Quote the listing in full, exactly as given, minus any pictures.

▼

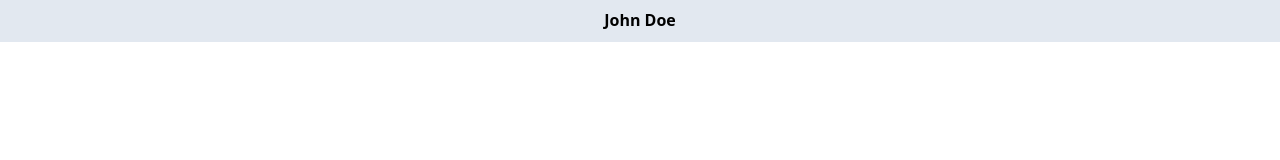
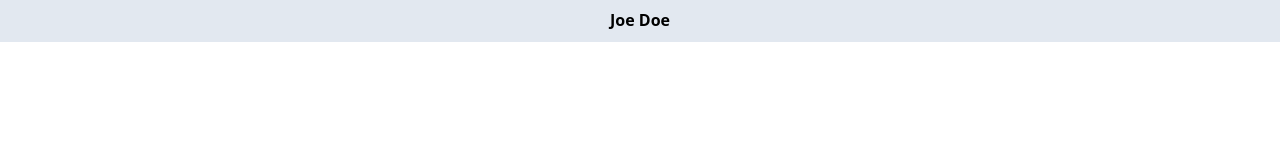
Before and after one commit to jsjoeio/my-chat-app, a React (Vite) app: page / in a window 1280 px wide. Shown: the top 160 px of the page. Built offline with nearby package versions, Linux system fonts and the light colour scheme; what pulltorefreshjs would draw is missing.

Commit message:
refactor: change name to Joe

```diff
--- a/src/Header.tsx
+++ b/src/Header.tsx
@@ -1,7 +1,7 @@
 function Header() {
   return (
     <div className="absolute top-0 block w-full mx-auto w-100 block w-100 bg-slate-200 py-2 border-slate-200 border-b-2">
-      <span className="font-bold text-black block">John Doe</span>
+      <span className="font-bold text-black block">Joe Doe</span>
     </div>
   );
 }
```
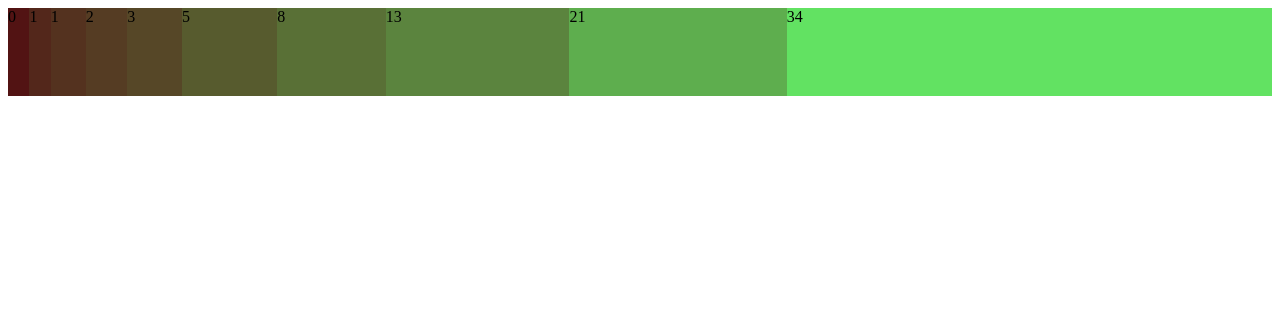
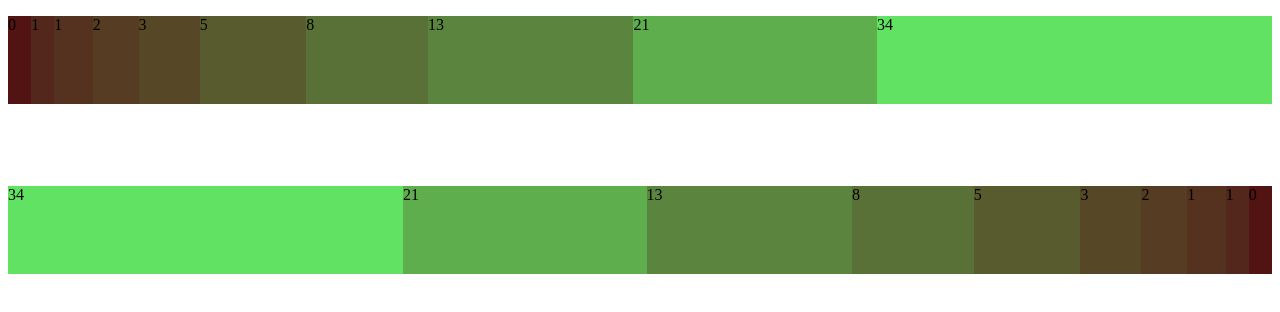
Before and after one commit to P156HAM/Fibonacci, a plain HTML site: page index.html in a window 1280 px wide. Drawn offline with Linux system fonts and the light colour scheme.

Commit message:
Last update

```diff
--- a/index.html
+++ b/index.html
@@ -11,6 +11,7 @@
 <body>
 
     <div class="container">
+        <ul class="all-steps">
             <div class="step-1">0</div>
             <div class="step-2">1</div>
             <div class="step-3">1</div>
@@ -21,6 +22,22 @@
             <div class="step-8">13</div>
             <div class="step-9">21</div>
             <div class="step-10">34</div>
+        </ul>
+    </div>
+
+    <div class="container-2">
+        <ul class="all-steps-2">
+            <div class="step-1">0</div>
+            <div class="step-2">1</div>
+            <div class="step-3">1</div>
+            <div class="step-4">2</div>
+            <div class="step-5">3</div>
+            <div class="step-6">5</div>
+            <div class="step-7">8</div>
+            <div class="step-8">13</div>
+            <div class="step-9">21</div>
+            <div class="step-10">34</div>
+        </ul>
     </div>
 
 </body>
--- a/styles.css
+++ b/styles.css
@@ -1,26 +1,30 @@
+.container {
+    flex-grow: 1;
 
-*{
-box-sizing: border-box;
 }
 
+.container-2{
+    padding-top: 50px;
+    flex-grow: 1;
+}
 
-.container {
+.all-steps{
+    background-color: rgb(98, 226, 98);
     display: flex;
-    flex-direction: row;
-    flex-grow: 1;
+    flex-direction: reverse;
+    padding-inline-start: 0px;
+}
+
+.all-steps-2{
     background-color: rgb(98, 226, 98);
-    padding: auto;
-    margin: auto;
-
-
-
-
+    display: flex;
+    flex-direction: row-reverse;
+    padding-inline-start: 0px;
 }
 .step-1{
     background-color: rgb(82, 19, 19) ;
     padding-bottom: 70px;
     flex-grow: 0.2;
-
 }
 
 .step-2{
@@ -70,5 +74,5 @@ box-sizing: border-box;
 .step-10{
 
     background-color: rgb(82, 19, 19, 0);
-    flex-grow: 7;
+    flex-grow: 5;
 }
```
Lines whose indentation alone changed are shown as unchanged.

▲

EXERCISE ANSWER:
Before and after one commit to jsjoeio/my-chat-app, a React (Vite) app: page / in a window 1280 px wide. Shown: the top 160 px of the page. Built offline with nearby package versions, Linux system fonts and the light colour scheme; what pulltorefreshjs would draw is missing.

Commit message:
refactor: change name to Joe

```diff
--- a/src/Header.tsx
+++ b/src/Header.tsx
@@ -1,7 +1,7 @@
 function Header() {
   return (
     <div className="absolute top-0 block w-full mx-auto w-100 block w-100 bg-slate-200 py-2 border-slate-200 border-b-2">
-      <span className="font-bold text-black block">John Doe</span>
+      <span className="font-bold text-black block">Joe Doe</span>
     </div>
   );
 }
```
Before and after one commit to P156HAM/Fibonacci, a plain HTML site: page index.html in a window 1280 px wide. Drawn offline with Linux system fonts and the light colour scheme.

Commit message:
Last update

```diff
--- a/index.html
+++ b/index.html
@@ -11,6 +11,7 @@
 <body>
 
     <div class="container">
+        <ul class="all-steps">
             <div class="step-1">0</div>
             <div class="step-2">1</div>
             <div class="step-3">1</div>
@@ -21,6 +22,22 @@
             <div class="step-8">13</div>
             <div class="step-9">21</div>
             <div class="step-10">34</div>
+        </ul>
+    </div>
+
+    <div class="container-2">
+        <ul class="all-steps-2">
+            <div class="step-1">0</div>
+            <div class="step-2">1</div>
+            <div class="step-3">1</div>
+            <div class="step-4">2</div>
+            <div class="step-5">3</div>
+            <div class="step-6">5</div>
+            <div class="step-7">8</div>
+            <div class="step-8">13</div>
+            <div class="step-9">21</div>
+            <div class="step-10">34</div>
+        </ul>
     </div>
 
 </body>
--- a/styles.css
+++ b/styles.css
@@ -1,26 +1,30 @@
+.container {
+    flex-grow: 1;
 
-*{
-box-sizing: border-box;
 }
 
+.container-2{
+    padding-top: 50px;
+    flex-grow: 1;
+}
 
-.container {
+.all-steps{
+    background-color: rgb(98, 226, 98);
     display: flex;
-    flex-direction: row;
-    flex-grow: 1;
+    flex-direction: reverse;
+    padding-inline-start: 0px;
+}
+
+.all-steps-2{
     background-color: rgb(98, 226, 98);
-    padding: auto;
-    margin: auto;
-
-
-
-
+    display: flex;
+    flex-direction: row-reverse;
+    padding-inline-start: 0px;
 }
 .step-1{
     background-color: rgb(82, 19, 19) ;
     padding-bottom: 70px;
     flex-grow: 0.2;
-
 }
 
 .step-2{
@@ -70,5 +74,5 @@ box-sizing: border-box;
 .step-10{
 
     background-color: rgb(82, 19, 19, 0);
-    flex-grow: 7;
+    flex-grow: 5;
 }
```
Lines whose indentation alone changed are shown as unchanged.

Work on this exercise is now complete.